Better yet, she added, the ozone, the only byproduct that might be considered hazardous to human health, naturally coverts back to oxygen within an hour.
"So, there is no harm done at all," Gomes said "This allows the processor to irradiate the produce at lower doses and still kill the pathogens. The good thing about this is that product quality is assured."
The other widely used commercial means of removing pathogens on fresh produce is to either wash them with fresh water or use a water-bath of 200 parts per million chlorine, Gomes said. Though both treatments are better than none at all, they are not effective at completely removing the pathogens, which can hide in deep recesses or air pockets within the produce.
But the pathogens can't hide from ionizing irradiation, and unlike chlorine treatments, the process doesn't leave an aftertaste, she said.
According to the Texas AgriLife Extension Service, foodborne diseases cause an estimated 76 million illnesses, 325,000 hospitalizations, and 5,000 deaths each year in the U.S. More information on foodborne illnesses can be found at the Family and Consumer Sciences website at http://fcs.tamu.edu/fcs_programs/2010briefs/fpm-2010-brief.pdf .

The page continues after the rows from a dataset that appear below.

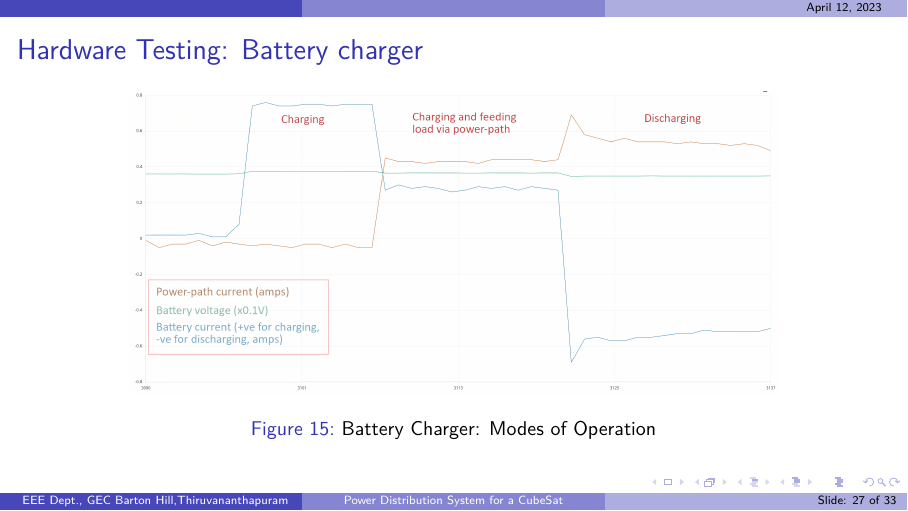
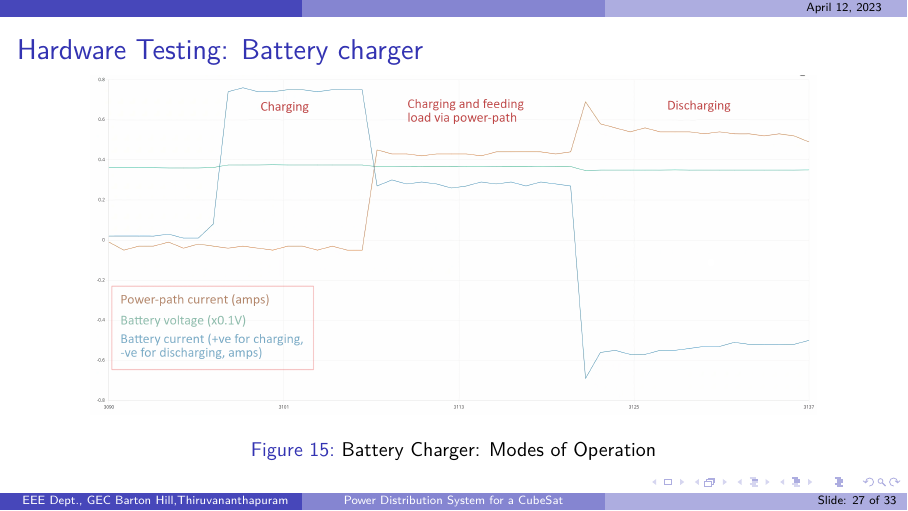
Before and after one commit to Cubesat-EPS-Project/rvw_presentations, LaTeX slides (ppt2.tex): page 27 of 33. Compiled offline with pdfLaTeX.

Commit message:
Upscaled imgs

```diff
--- a/ppt2.tex
+++ b/ppt2.tex
@@ -661,7 +661,7 @@
     \begin{frame}{Hardware Testing: Battery charger}
 	\begin{figure}[h]
 		\centering
-		\includegraphics[width=0.75\textwidth]{diag/Bat_cha_opmodes.png}
+		\includegraphics[width=0.84\textwidth]{diag/Bat_cha_opmodes.png}
 		\caption{Battery Charger: Modes of Operation}
 		\label{fig:mesh1}
 	\end{figure}
```
Also changed, not shown: 5 other files.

The AgriLife Research Food Safety Engineering Team began work in 2002 with a $1 million U.S. Department of Agriculture grant. The team is the only one in the nation doing research that focuses on accurate dose calculations and dose distribution within a variety of complex-shaped foods, such as blueberries, bagged spinach and lettuce, m
|Contact: Robert Burns|
Texas A&M AgriLife Communications